Driver shortage: Time to get owner-operators back in the game

Updated Jan 17, 2015
Could better use of owner-operators help the industry mitigate the pressing driver shortage?Could better use of owner-operators help the industry mitigate the pressing driver shortage?

The other day, I was talking to a friend of mine who runs a truck fleet out of Wisconsin. Like many of you, he’s had a hard time finding drivers during this economic upswing, despite the fact that his fleet pays well, invests in high-end equipment and technology and has an attractive benefits package.

As we discussed the driver shortage, I said, “You know, I think there’s just a special kind of person out there that is attracted to long-haul trucking. And there just aren’t that many of those people out there to draw from.”

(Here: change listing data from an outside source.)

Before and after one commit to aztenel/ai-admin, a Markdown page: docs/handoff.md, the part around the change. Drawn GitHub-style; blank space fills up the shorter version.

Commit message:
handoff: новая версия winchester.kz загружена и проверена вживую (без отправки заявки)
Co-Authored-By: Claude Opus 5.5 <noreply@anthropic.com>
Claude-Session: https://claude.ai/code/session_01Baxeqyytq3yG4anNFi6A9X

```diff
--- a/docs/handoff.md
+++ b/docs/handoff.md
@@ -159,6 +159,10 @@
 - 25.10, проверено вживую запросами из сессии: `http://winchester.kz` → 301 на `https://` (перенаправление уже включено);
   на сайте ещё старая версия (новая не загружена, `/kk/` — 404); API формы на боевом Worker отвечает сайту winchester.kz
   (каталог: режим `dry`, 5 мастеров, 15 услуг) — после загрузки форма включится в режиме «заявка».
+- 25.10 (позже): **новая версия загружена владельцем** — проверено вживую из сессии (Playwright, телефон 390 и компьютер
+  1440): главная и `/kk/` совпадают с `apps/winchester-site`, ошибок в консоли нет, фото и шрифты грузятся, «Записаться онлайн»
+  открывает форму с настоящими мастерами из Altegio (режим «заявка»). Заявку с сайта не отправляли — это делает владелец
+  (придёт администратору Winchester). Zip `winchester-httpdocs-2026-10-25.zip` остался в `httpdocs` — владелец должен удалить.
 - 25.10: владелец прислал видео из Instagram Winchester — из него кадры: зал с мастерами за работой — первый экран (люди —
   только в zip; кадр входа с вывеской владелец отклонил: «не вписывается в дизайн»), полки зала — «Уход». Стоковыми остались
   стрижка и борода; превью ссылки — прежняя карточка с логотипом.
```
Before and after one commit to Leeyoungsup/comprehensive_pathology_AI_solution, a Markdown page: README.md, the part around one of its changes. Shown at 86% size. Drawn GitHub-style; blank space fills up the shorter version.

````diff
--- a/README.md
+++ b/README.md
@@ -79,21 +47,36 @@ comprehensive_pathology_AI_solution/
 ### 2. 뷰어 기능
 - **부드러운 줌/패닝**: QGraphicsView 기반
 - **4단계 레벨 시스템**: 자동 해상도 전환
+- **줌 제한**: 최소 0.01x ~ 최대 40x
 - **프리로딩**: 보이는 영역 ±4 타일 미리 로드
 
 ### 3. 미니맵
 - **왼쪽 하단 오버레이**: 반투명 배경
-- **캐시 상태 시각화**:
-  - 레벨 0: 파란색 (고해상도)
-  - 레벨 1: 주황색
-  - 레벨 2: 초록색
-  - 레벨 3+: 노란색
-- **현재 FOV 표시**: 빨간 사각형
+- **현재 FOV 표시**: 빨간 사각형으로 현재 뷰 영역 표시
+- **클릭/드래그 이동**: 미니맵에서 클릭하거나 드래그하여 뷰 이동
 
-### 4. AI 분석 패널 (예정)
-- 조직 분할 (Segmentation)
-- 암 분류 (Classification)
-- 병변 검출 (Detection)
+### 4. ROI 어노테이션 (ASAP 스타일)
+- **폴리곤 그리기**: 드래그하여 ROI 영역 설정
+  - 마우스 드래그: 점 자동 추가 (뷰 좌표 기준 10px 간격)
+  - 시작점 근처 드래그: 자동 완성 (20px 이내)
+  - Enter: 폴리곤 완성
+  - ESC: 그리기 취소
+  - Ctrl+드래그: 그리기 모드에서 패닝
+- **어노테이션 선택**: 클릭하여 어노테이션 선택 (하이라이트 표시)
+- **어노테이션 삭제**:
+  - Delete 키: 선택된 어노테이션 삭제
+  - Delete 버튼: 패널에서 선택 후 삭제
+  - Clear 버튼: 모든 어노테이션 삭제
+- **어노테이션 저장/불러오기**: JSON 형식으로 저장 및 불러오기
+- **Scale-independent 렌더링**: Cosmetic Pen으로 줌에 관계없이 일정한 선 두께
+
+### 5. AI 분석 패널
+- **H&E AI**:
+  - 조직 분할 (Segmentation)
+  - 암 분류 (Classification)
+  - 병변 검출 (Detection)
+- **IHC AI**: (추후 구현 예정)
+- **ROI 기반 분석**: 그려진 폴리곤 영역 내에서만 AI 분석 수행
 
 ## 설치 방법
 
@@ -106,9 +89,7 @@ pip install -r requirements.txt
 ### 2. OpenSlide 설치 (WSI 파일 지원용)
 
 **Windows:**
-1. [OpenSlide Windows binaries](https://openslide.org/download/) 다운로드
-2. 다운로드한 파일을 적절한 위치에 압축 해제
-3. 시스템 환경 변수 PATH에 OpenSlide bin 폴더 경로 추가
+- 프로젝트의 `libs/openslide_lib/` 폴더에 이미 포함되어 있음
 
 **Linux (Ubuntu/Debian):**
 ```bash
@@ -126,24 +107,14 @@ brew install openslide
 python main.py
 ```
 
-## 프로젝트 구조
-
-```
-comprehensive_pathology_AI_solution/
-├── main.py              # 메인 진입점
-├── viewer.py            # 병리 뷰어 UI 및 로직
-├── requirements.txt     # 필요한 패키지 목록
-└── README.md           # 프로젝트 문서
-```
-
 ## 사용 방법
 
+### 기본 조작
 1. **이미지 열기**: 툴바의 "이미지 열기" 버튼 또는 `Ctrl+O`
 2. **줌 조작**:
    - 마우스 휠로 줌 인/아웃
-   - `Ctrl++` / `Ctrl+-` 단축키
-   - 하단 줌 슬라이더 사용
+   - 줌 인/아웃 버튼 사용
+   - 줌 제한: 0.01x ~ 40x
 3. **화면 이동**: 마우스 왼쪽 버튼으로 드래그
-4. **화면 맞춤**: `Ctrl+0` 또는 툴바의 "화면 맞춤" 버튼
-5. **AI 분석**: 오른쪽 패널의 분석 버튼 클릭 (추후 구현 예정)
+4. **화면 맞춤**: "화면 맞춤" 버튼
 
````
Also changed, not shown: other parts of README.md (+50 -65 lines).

“When you look at it like that,” my friend replied, “I think you sum up the whole driver shortage problem in a nutshell.”

In many ways, our industry is caught in something of a perfect storm at the moment: The economy is finally resurgent. Freight rates, capacity and demand remind us of this on a weekly basis. But, as the economy gains steam and adds jobs, the pool of possible candidates for truck driving jobs continues to shrink. In other words, if you thought it was tough finding drivers a year ago, just wait.

What should the industry do?

How about getting more owner-operators in the game?

Owner-operators have never gone away, of course. They’re still out there, turning and burning. And in many ways, they remain the public face of the industry at large. Moreover, these are the very people I was referring to in my conversation with my friend: People who love the trucking industry so much they quite literally pay to be a part of it when they buy their own rigs and go into business for themselves.

According to CCJ sister publication Overdrive, the owner-operator market in the United States bottomed out in 2010, a year after the 2008 recession ended, and has been clawing its way back ever since. According to a Commercial Motor Vehicle Consulting study commissioned by Overdrive, owner-operators in 2013 controlled 38,200 fewer trucks than they did in 2006.

The take-away here is obvious: Another 40,000 – or, dare I say, another 60,000? – owner-operators on the road today would be an instant shot in the arm for the transportation industry. It would go a long way toward easing the current capacity crunch and take enormous pressure off fleets scrambling to find drivers.

It seems hiring owner-operators is a ready-made solution that works well for everyone involved. And every truck manufacturer I know would love to see a market for an additional 30,000 to 60,000 high-end Class 8 trucks suddenly materialize.

So, the obvious question is: what can the industry as a whole – and yes, even the government – do to get more owner operators on the road?

Fleets know too well the problems with acquiring and operating equipment today. But large fleets are much better prepared to deal with skyrocketing equipment costs and wildly fluctuating fuel prices than owner-operators. And that doesn’t take other increased operating costs that didn’t exist in 2006 into account, such as new required technology, and increased maintenance and (most likely) insurance costs.

Many large fleets today are already offering lease-to-own owner-operator packages as an incentive to attract drivers and convert company drivers to owner-operators. These efforts should be applauded and better promoted. It’s also time for the industry to pressure financial institutions to offer lower interest rates, and to pressure the government to offer tax incentives, including some for first-time Class 8 truck buyers, to help aspiring owner-operators get started and to help existing ones stay in business.

In fact, the argument could be made that while all small businesses are good for our country and our economy, trucking plays a vital role in a much larger transportation infrastructure with a very real impact on international competition and trade. Therefore, trucking entrepreneurs ought to be granted incentives and allowances that someone who wants to open up, say, a flower shop, doesn’t need to compete and stay in business.

If all the industry analysts are correct, in the very near future, the driver shortage will begin to affect the industry’s ability to effectively move freight. Sooner or later, that crunch will affect consumers who won’t be able to find products on store shelves or get their on-line purchases in a timely manner. From there, it’s not a huge leap to where the inability to get products to the consumer becomes a drag on the economy as a whole.

There are a lot of solutions being touted today to solve the current – and coming – driver crunch. It’s time to add getting more owner-operators on the road to that list and making serious efforts to turn that idea into reality.